Senior Pensions Consultant
Out-Law News | 03 Feb 2014 | 5:19 pm | 4 min. read
The briefing note sets out HMRC's position in relation to a recent decision by the EU's highest court on the VAT treatment of investment management costs. In July, the Court of Justice of the European Union (CJEU) ruled that an employer was entitled to recover VAT it paid on investment management costs, providing that it did not pass these costs on to the pension fund. Historically, HMRC allowed employers to recover VAT on costs relating to administration, while treating VAT on investment management fees as recoverable only by the pension fund itself.
Financial services VAT expert Darren Mellor-Clark of Pinsent Masons, the law firm behind Out-Law.com said that HMRC appeared to have "posed as many questions as it could have taken the opportunity to answer" in its briefing note. The department appeared to have "taken a very narrow view" of the judgment and ruled that "investment management services are concerned solely with the investment transactions undertaken by the pension scheme", he said.
"The casual observer might be forgiven for thinking that HMRC had chosen to ignore the judgment almost completely," he said. "Aside from the abolition of the 70/30 split it is difficult to see that the brief has changed anything. HMRC still, it would appear, holds that investment management costs belong to the scheme itself. Although not explicitly stated, it would appear that administration costs, in HMRC's view, still belong to the employer. Finally, input tax in relation to mixed supplies of investment management and administration may be recovered by the employer - without using the 70/30 split."
"HMRC's view is that specific investment management costs will have a direct and immediate link to supplies concerning the scheme's investments themselves, as opposed to the employer's business, and will thus not be recoverable by the employer – but where services received 'go further' than management of the investments, then they may form part of the employer's general costs and thus be recoverable. HMRC acknowledges that this may facilitate recovery of input tax where previously it was irrecoverable, but there is no indication of what such circumstances may be," he said.

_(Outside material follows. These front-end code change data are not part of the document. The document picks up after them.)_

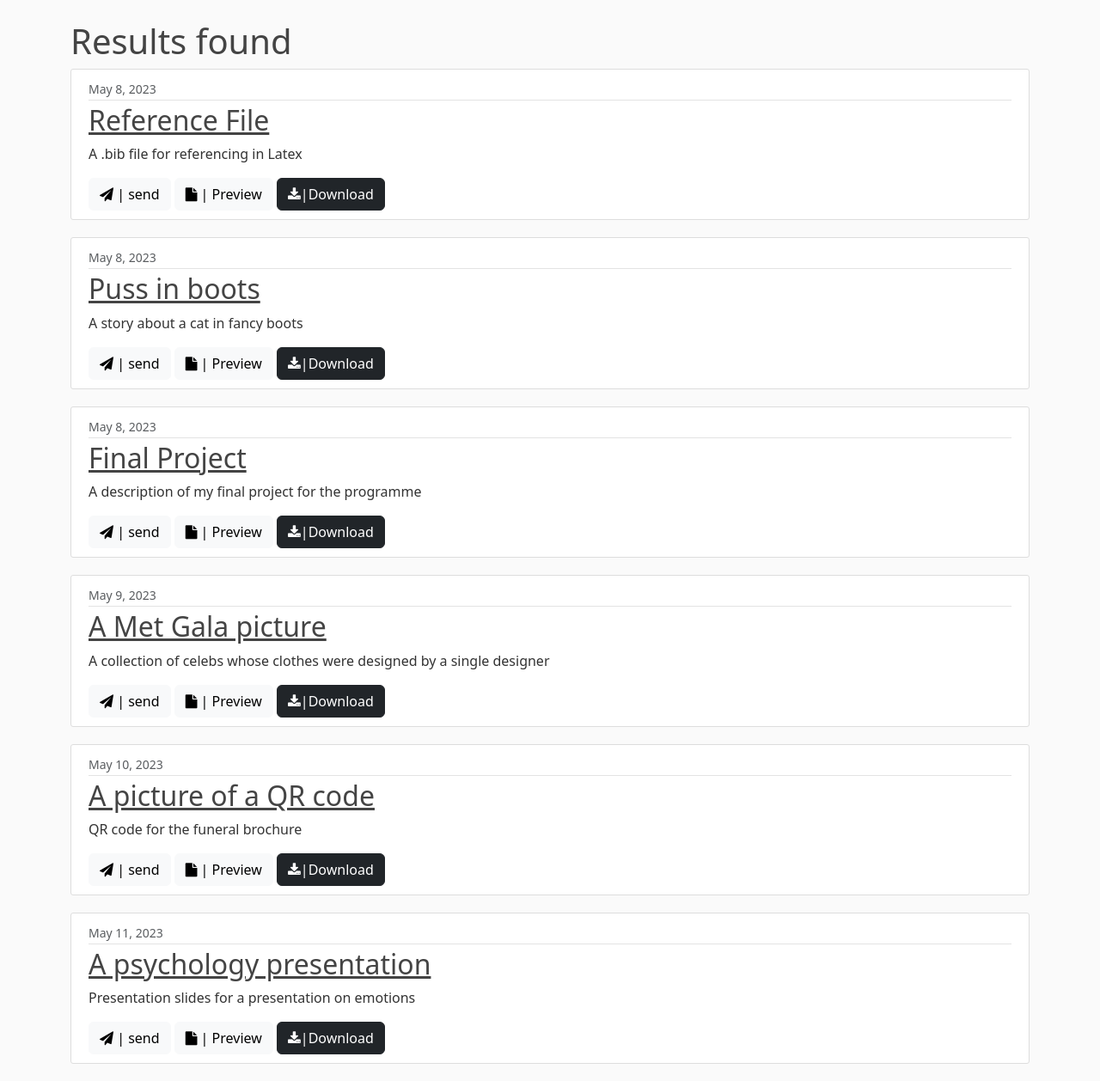
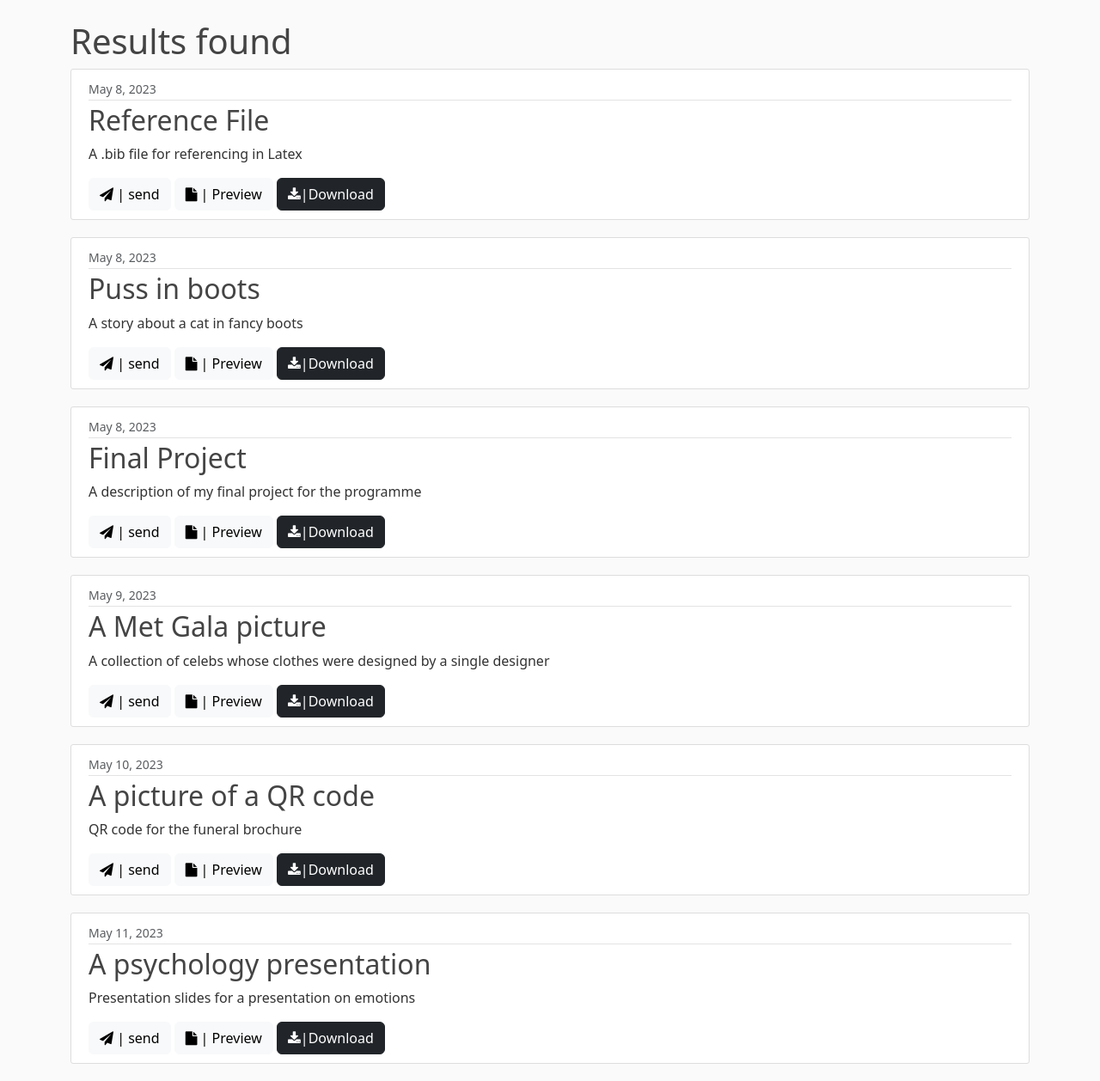
Before and after one commit to JerryAgbesi/File-Server-Project, a Django app: page /search/ in a window 1280 px wide. Shown: the part 56-1314 px from the top of the page at 86% size. Run offline with Django 4.2, Linux system fonts and the light colour scheme; data comes from the database, SQL or seed files in the repository.

Commit message:
Remove link tag on search results

```diff
--- a/fileServer/fileapp/templates/fileapp/search.html
+++ b/fileServer/fileapp/templates/fileapp/search.html
@@ -9,7 +9,7 @@
                 <div class="article-metadata">
                     <small class="text-muted">{{ file.date_uploaded }}</small>
                 </div>
-                <h2><a class="article-title" href="#">{{ file.title }}</a></h2>
+                <h2 class="article-title">{{ file.title }}</h2>
                 <p class="article-content">{{ file.description }}</p>
                     <div class="float-right">
                         <button class="btn btn-light"><i class="fa fa-paper-plane"></i> | send</button>
```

In its decision last year, the CJEU ruled that Dutch industrial group PPG Holdings BV could recover VAT it paid on investment management costs connected with a defined benefit (DB) pension scheme it operated for its employees. The company bought in services relating to both the administration of the pension scheme and the management of the scheme's assets from a third party, and neither of these costs was passed on to the pension fund. It argued, ultimately successfully, that it should be entitled to recover VAT on these costs because there was, in the words of EU VAT requirements, a 'direct and immediate link' between these costs and its general business.
In the UK, HMRC has traditionally distinguished between costs concerning set up and day to day administration of the scheme and management of the scheme's investments. Input tax on the former was recoverable by the employer, while income tax on the latter was recoverable by the scheme in recognition of the fact that the employer and the pension scheme were legally and financially distinct entities. Where costs for both of these were included on a single invoice, employers could traditionally recover 30% of the VAT charged as related to administration.
In its briefing note, HMRC states that this 70/30 split has been withdrawn with effect from 3 February 2014. There will be a six-month transition period allowing businesses affected by the change to make alternative arrangements, and the note also indicates that HMRC does not intend to take any retrospective action against businesses that used this breakdown before 3 February 2014.
"The brief is clear that with effect from this date, the policy is withdrawn," said financial services VAT expert Darren Mellor-Clark. "However, what is less clear is the position HMRC now expects businesses to follow. It may be implied from the rest of the brief that HMRC expects input tax in relation to investment management services only to be recoverable by the scheme, unless they are also accompanied by some administration. However, the position as regards who should recover input tax in relation to administration is not explicitly made clear."
"Businesses would be prudent to still consider, and perhaps take advice, as to whether they may make additional claims for input tax in relation to investment management costs using the decision in the PPG case. The tone of the brief appears to indicate that HMRC expects a number of such claims to follow. Additionally it would appear that they expect businesses to face difficulty in determining their entitlement. In particular the wording 'an estimated claim, or a declared intention to lodge a claim at a future date, will not stop the clock running on the four year cap' appears to anticipate confusion for businesses to the 'right' thing to do," he said.
HMRC's briefing does not indicate examples of when there will be a "direct and immediate link with taxable supplies of goods or services made by the employer", entitling that employer to a refund on VAT paid. However, it states that where the supplies were not made to the employer, or where the supply is limited to investment management services only, employers will not be entitled to claim. Additionally, where the employer receives the supply but the pension fund bears the cost of the services, HMRC will require an equivalent amount of output VAT in respect of the amounts reimbursed to be accounted for.
"In considering potential claims the brief indicates that businesses meeting the (none too clear) criteria set out are 'entitled but not obliged' to claim a VAT refund," said Mellor-Clark. "This may offer some comfort for those partially exempt businesses for whom the pension scheme enjoys a higher input tax recover rate than the employer."
Senior Pensions Consultant